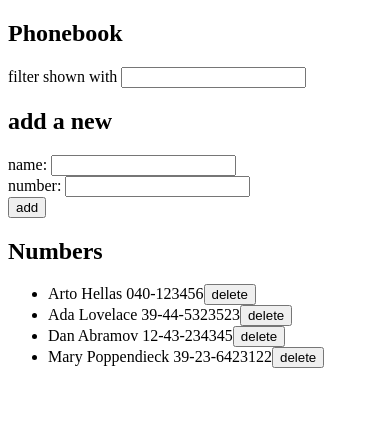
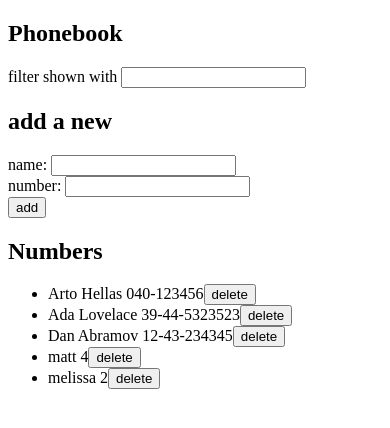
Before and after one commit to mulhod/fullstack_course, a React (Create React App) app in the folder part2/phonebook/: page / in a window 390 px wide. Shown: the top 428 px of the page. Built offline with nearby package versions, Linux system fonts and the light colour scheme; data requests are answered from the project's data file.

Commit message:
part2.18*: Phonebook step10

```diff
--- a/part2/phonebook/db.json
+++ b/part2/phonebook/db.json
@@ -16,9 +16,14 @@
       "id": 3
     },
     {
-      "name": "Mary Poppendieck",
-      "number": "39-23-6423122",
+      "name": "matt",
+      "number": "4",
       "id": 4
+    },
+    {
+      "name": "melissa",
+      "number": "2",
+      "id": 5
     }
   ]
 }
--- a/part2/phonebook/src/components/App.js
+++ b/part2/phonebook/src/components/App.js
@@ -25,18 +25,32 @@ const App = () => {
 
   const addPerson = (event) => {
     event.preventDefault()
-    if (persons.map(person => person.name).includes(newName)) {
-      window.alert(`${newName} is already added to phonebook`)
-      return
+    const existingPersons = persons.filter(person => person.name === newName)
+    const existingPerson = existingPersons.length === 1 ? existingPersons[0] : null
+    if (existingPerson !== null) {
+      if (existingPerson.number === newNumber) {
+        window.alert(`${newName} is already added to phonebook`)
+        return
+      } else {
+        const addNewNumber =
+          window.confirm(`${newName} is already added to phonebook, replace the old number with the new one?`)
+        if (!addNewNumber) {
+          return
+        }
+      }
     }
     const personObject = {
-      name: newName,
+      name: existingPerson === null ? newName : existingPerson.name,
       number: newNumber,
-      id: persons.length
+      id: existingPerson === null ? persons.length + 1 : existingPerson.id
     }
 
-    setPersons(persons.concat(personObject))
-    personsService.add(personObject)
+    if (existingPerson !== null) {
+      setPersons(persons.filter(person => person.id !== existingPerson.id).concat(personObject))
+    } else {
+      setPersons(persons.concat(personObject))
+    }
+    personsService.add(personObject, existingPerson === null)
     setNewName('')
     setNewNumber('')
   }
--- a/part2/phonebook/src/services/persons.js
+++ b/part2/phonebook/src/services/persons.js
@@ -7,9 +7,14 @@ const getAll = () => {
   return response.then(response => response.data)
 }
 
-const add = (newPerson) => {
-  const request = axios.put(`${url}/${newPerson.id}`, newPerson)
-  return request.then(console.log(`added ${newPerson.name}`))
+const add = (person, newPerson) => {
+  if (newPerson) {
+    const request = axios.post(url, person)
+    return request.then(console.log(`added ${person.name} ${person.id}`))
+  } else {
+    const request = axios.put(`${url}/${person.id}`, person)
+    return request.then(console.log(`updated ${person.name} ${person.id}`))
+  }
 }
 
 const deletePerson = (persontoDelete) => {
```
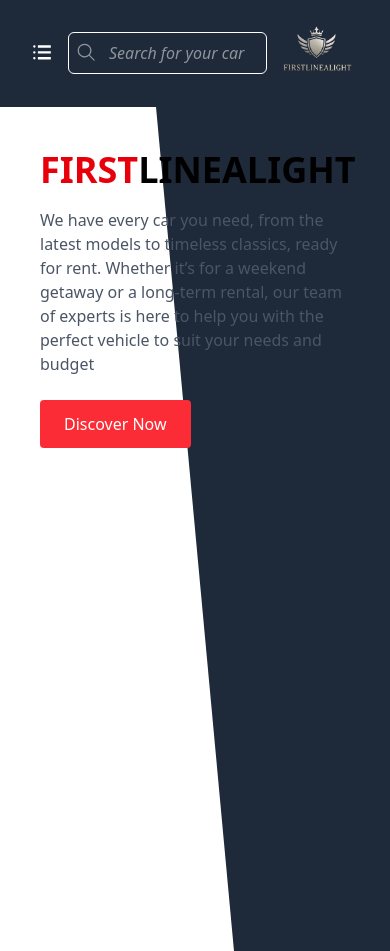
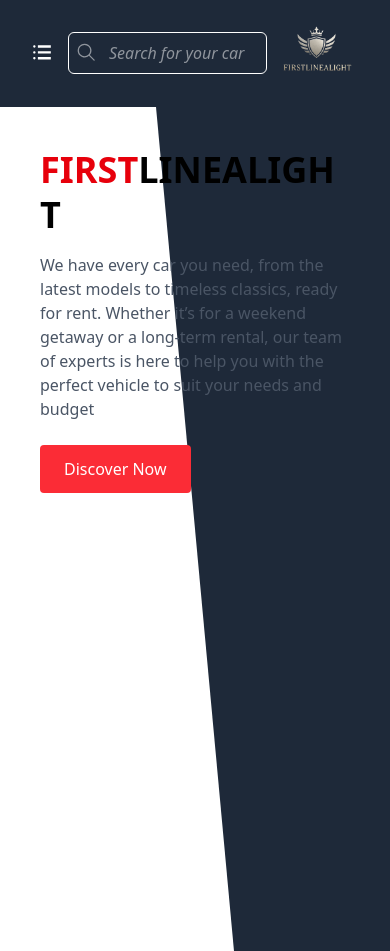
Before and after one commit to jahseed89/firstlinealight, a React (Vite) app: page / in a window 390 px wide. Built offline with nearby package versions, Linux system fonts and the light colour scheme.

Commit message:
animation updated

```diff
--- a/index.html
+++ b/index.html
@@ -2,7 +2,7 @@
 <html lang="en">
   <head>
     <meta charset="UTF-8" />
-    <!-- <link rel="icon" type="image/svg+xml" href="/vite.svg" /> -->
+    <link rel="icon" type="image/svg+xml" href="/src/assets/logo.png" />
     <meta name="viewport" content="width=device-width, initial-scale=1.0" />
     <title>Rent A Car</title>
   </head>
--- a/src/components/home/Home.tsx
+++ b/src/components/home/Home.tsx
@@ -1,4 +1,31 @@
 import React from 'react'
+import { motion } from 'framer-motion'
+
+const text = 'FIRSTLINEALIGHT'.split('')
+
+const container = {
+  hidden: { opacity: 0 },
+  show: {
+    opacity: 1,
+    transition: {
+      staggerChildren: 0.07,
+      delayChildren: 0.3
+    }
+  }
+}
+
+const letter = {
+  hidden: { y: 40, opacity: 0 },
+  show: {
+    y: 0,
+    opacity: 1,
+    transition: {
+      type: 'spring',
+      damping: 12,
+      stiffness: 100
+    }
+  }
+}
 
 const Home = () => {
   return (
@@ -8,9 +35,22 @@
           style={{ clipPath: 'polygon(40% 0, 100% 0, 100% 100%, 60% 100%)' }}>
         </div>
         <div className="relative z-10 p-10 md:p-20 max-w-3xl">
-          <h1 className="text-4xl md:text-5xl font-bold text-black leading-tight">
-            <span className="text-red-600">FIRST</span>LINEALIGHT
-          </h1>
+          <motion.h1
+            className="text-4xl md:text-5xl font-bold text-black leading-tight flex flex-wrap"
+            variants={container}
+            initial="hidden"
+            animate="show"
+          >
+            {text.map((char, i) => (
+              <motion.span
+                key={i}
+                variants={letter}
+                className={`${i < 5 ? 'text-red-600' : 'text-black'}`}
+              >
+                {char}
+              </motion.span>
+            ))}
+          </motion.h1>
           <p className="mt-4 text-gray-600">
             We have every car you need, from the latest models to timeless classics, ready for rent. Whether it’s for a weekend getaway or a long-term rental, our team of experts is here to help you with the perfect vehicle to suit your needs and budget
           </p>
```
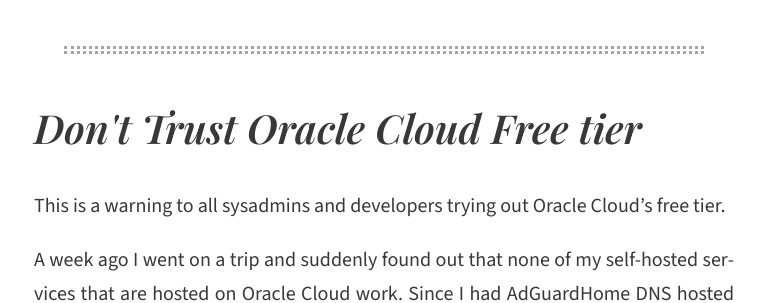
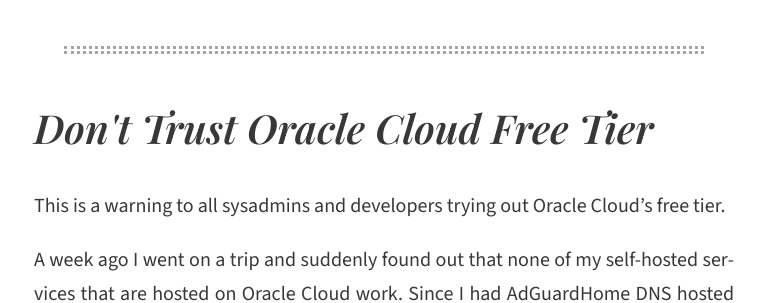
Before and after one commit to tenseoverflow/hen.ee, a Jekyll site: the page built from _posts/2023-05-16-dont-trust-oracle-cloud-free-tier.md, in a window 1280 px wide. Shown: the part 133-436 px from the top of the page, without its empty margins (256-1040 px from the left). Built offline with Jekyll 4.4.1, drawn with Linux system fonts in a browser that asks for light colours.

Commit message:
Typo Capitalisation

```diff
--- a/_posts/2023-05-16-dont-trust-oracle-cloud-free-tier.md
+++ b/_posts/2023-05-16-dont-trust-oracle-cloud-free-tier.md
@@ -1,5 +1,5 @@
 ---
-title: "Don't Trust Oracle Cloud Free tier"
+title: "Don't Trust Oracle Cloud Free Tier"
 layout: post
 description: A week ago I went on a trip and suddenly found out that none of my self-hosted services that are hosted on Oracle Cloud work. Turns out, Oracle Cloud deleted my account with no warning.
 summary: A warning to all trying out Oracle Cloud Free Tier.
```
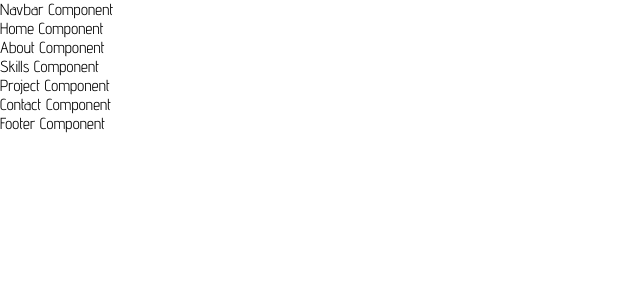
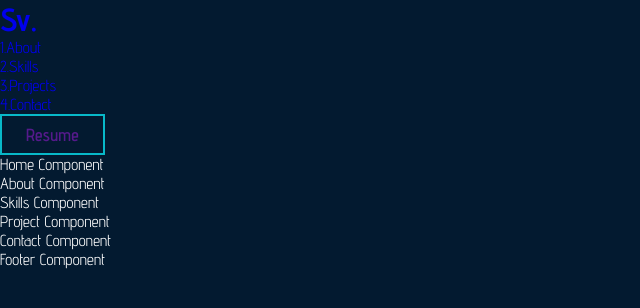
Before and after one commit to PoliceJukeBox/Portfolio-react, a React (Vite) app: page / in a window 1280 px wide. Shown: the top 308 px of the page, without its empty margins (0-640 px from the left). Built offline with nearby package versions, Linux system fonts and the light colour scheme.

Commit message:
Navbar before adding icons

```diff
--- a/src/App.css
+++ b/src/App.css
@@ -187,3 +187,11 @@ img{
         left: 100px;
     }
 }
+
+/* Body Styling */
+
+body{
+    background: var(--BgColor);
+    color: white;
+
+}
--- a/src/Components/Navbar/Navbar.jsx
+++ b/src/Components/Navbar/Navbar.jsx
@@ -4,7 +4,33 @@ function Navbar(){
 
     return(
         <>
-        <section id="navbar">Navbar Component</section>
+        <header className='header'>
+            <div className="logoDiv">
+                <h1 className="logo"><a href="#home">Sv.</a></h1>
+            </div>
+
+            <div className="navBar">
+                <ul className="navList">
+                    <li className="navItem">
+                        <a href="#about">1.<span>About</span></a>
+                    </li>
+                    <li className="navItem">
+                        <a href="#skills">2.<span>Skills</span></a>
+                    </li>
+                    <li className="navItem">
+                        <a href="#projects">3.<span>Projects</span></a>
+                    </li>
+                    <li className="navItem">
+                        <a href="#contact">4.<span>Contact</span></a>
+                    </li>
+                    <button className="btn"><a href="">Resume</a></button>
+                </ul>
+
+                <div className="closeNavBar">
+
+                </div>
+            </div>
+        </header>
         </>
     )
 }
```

════════════════

- _TASK DESCRIPTION_
Give every line above again exactly, with no pictures.

- _EXERCISE SOLUTION_
Before and after one commit to mulhod/fullstack_course, a React (Create React App) app in the folder part2/phonebook/: page / in a window 390 px wide. Shown: the top 428 px of the page. Built offline with nearby package versions, Linux system fonts and the light colour scheme; data requests are answered from the project's data file.

Commit message:
part2.18*: Phonebook step10

```diff
--- a/part2/phonebook/db.json
+++ b/part2/phonebook/db.json
@@ -16,9 +16,14 @@
       "id": 3
     },
     {
-      "name": "Mary Poppendieck",
-      "number": "39-23-6423122",
+      "name": "matt",
+      "number": "4",
       "id": 4
+    },
+    {
+      "name": "melissa",
+      "number": "2",
+      "id": 5
     }
   ]
 }
--- a/part2/phonebook/src/components/App.js
+++ b/part2/phonebook/src/components/App.js
@@ -25,18 +25,32 @@ const App = () => {
 
   const addPerson = (event) => {
     event.preventDefault()
-    if (persons.map(person => person.name).includes(newName)) {
-      window.alert(`${newName} is already added to phonebook`)
-      return
+    const existingPersons = persons.filter(person => person.name === newName)
+    const existingPerson = existingPersons.length === 1 ? existingPersons[0] : null
+    if (existingPerson !== null) {
+      if (existingPerson.number === newNumber) {
+        window.alert(`${newName} is already added to phonebook`)
+        return
+      } else {
+        const addNewNumber =
+          window.confirm(`${newName} is already added to phonebook, replace the old number with the new one?`)
+        if (!addNewNumber) {
+          return
+        }
+      }
     }
     const personObject = {
-      name: newName,
+      name: existingPerson === null ? newName : existingPerson.name,
       number: newNumber,
-      id: persons.length
+      id: existingPerson === null ? persons.length + 1 : existingPerson.id
     }
 
-    setPersons(persons.concat(personObject))
-    personsService.add(personObject)
+    if (existingPerson !== null) {
+      setPersons(persons.filter(person => person.id !== existingPerson.id).concat(personObject))
+    } else {
+      setPersons(persons.concat(personObject))
+    }
+    personsService.add(personObject, existingPerson === null)
     setNewName('')
     setNewNumber('')
   }
--- a/part2/phonebook/src/services/persons.js
+++ b/part2/phonebook/src/services/persons.js
@@ -7,9 +7,14 @@ const getAll = () => {
   return response.then(response => response.data)
 }
 
-const add = (newPerson) => {
-  const request = axios.put(`${url}/${newPerson.id}`, newPerson)
-  return request.then(console.log(`added ${newPerson.name}`))
+const add = (person, newPerson) => {
+  if (newPerson) {
+    const request = axios.post(url, person)
+    return request.then(console.log(`added ${person.name} ${person.id}`))
+  } else {
+    const request = axios.put(`${url}/${person.id}`, person)
+    return request.then(console.log(`updated ${person.name} ${person.id}`))
+  }
 }
 
 const deletePerson = (persontoDelete) => {
```
Before and after one commit to jahseed89/firstlinealight, a React (Vite) app: page / in a window 390 px wide. Built offline with nearby package versions, Linux system fonts and the light colour scheme.

Commit message:
animation updated

```diff
--- a/index.html
+++ b/index.html
@@ -2,7 +2,7 @@
 <html lang="en">
   <head>
     <meta charset="UTF-8" />
-    <!-- <link rel="icon" type="image/svg+xml" href="/vite.svg" /> -->
+    <link rel="icon" type="image/svg+xml" href="/src/assets/logo.png" />
     <meta name="viewport" content="width=device-width, initial-scale=1.0" />
     <title>Rent A Car</title>
   </head>
--- a/src/components/home/Home.tsx
+++ b/src/components/home/Home.tsx
@@ -1,4 +1,31 @@
 import React from 'react'
+import { motion } from 'framer-motion'
+
+const text = 'FIRSTLINEALIGHT'.split('')
+
+const container = {
+  hidden: { opacity: 0 },
+  show: {
+    opacity: 1,
+    transition: {
+      staggerChildren: 0.07,
+      delayChildren: 0.3
+    }
+  }
+}
+
+const letter = {
+  hidden: { y: 40, opacity: 0 },
+  show: {
+    y: 0,
+    opacity: 1,
+    transition: {
+      type: 'spring',
+      damping: 12,
+      stiffness: 100
+    }
+  }
+}
 
 const Home = () => {
   return (
@@ -8,9 +35,22 @@
           style={{ clipPath: 'polygon(40% 0, 100% 0, 100% 100%, 60% 100%)' }}>
         </div>
         <div className="relative z-10 p-10 md:p-20 max-w-3xl">
-          <h1 className="text-4xl md:text-5xl font-bold text-black leading-tight">
-            <span className="text-red-600">FIRST</span>LINEALIGHT
-          </h1>
+          <motion.h1
+            className="text-4xl md:text-5xl font-bold text-black leading-tight flex flex-wrap"
+            variants={container}
+            initial="hidden"
+            animate="show"
+          >
+            {text.map((char, i) => (
+              <motion.span
+                key={i}
+                variants={letter}
+                className={`${i < 5 ? 'text-red-600' : 'text-black'}`}
+              >
+                {char}
+              </motion.span>
+            ))}
+          </motion.h1>
           <p className="mt-4 text-gray-600">
             We have every car you need, from the latest models to timeless classics, ready for rent. Whether it’s for a weekend getaway or a long-term rental, our team of experts is here to help you with the perfect vehicle to suit your needs and budget
           </p>
```
Before and after one commit to tenseoverflow/hen.ee, a Jekyll site: the page built from _posts/2023-05-16-dont-trust-oracle-cloud-free-tier.md, in a window 1280 px wide. Shown: the part 133-436 px from the top of the page, without its empty margins (256-1040 px from the left). Built offline with Jekyll 4.4.1, drawn with Linux system fonts in a browser that asks for light colours.

Commit message:
Typo Capitalisation

```diff
--- a/_posts/2023-05-16-dont-trust-oracle-cloud-free-tier.md
+++ b/_posts/2023-05-16-dont-trust-oracle-cloud-free-tier.md
@@ -1,5 +1,5 @@
 ---
-title: "Don't Trust Oracle Cloud Free tier"
+title: "Don't Trust Oracle Cloud Free Tier"
 layout: post
 description: A week ago I went on a trip and suddenly found out that none of my self-hosted services that are hosted on Oracle Cloud work. Turns out, Oracle Cloud deleted my account with no warning.
 summary: A warning to all trying out Oracle Cloud Free Tier.
```
Before and after one commit to PoliceJukeBox/Portfolio-react, a React (Vite) app: page / in a window 1280 px wide. Shown: the top 308 px of the page, without its empty margins (0-640 px from the left). Built offline with nearby package versions, Linux system fonts and the light colour scheme.

Commit message:
Navbar before adding icons

```diff
--- a/src/App.css
+++ b/src/App.css
@@ -187,3 +187,11 @@ img{
         left: 100px;
     }
 }
+
+/* Body Styling */
+
+body{
+    background: var(--BgColor);
+    color: white;
+
+}
--- a/src/Components/Navbar/Navbar.jsx
+++ b/src/Components/Navbar/Navbar.jsx
@@ -4,7 +4,33 @@ function Navbar(){
 
     return(
         <>
-        <section id="navbar">Navbar Component</section>
+        <header className='header'>
+            <div className="logoDiv">
+                <h1 className="logo"><a href="#home">Sv.</a></h1>
+            </div>
+
+            <div className="navBar">
+                <ul className="navList">
+                    <li className="navItem">
+                        <a href="#about">1.<span>About</span></a>
+                    </li>
+                    <li className="navItem">
+                        <a href="#skills">2.<span>Skills</span></a>
+                    </li>
+                    <li className="navItem">
+                        <a href="#projects">3.<span>Projects</span></a>
+                    </li>
+                    <li className="navItem">
+                        <a href="#contact">4.<span>Contact</span></a>
+                    </li>
+                    <button className="btn"><a href="">Resume</a></button>
+                </ul>
+
+                <div className="closeNavBar">
+
+                </div>
+            </div>
+        </header>
         </>
     )
 }
```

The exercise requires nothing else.